This is already evident in races that now have restrictions/limits in place for ice, drastically changing the way oceanic races are run.

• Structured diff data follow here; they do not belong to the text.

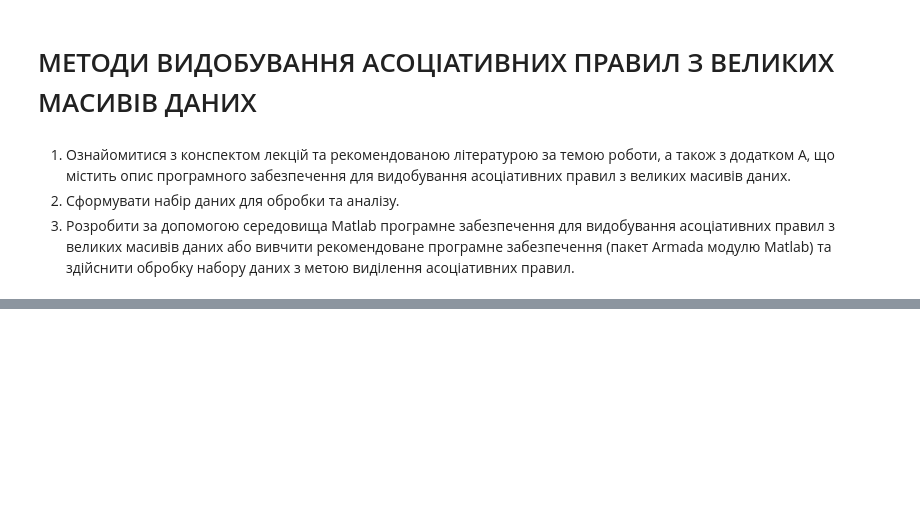
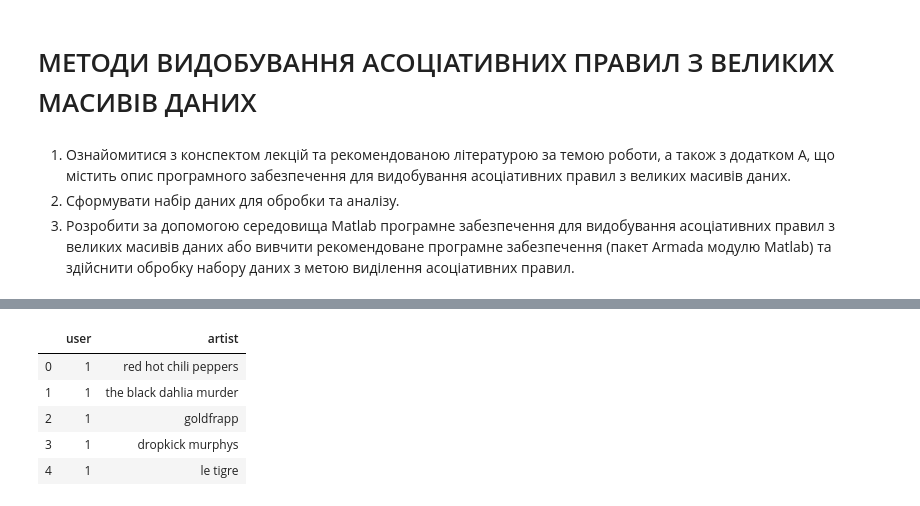
Before and after one commit to karpokate/data_analys, a Jupyter notebook: Data_Analyst_1_work.ipynb, the cells around one changed output, grey strips where cells are left out. Saved outputs shown, nothing was run; the diff lists cells and outputs as text; code cells hidden in the pictures; blank space fills up the shorter version.

```diff
--- a/Data_Analyst_1_work.ipynb
+++ b/Data_Analyst_1_work.ipynb
@@ -40,0 +69,14 @@ df['category_name'].value_counts().nlargest(10).plot.bar()
+# %%
+X = df[['user','artist']].drop_duplicates()
+# %%
+# Method 1: Apriori
+# prepare dataset
+
+X.head()
+# %% [output]
+|  | user | artist |
+| 0 | 1 | red hot chili peppers |
+| 1 | 1 | the black dahlia murder |
+| 2 | 1 | goldfrapp |
+| 3 | 1 | dropkick murphys |
+| 4 | 1 | le tigre |
```
Also changed, not shown: parts of 33 cells of this notebook, 7 other files.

Having experienced the over cautious and at times in my opinion ill conceived constraints placed on long Southern Ocean legs, the last thing adventurous races such as this require is more restrictions.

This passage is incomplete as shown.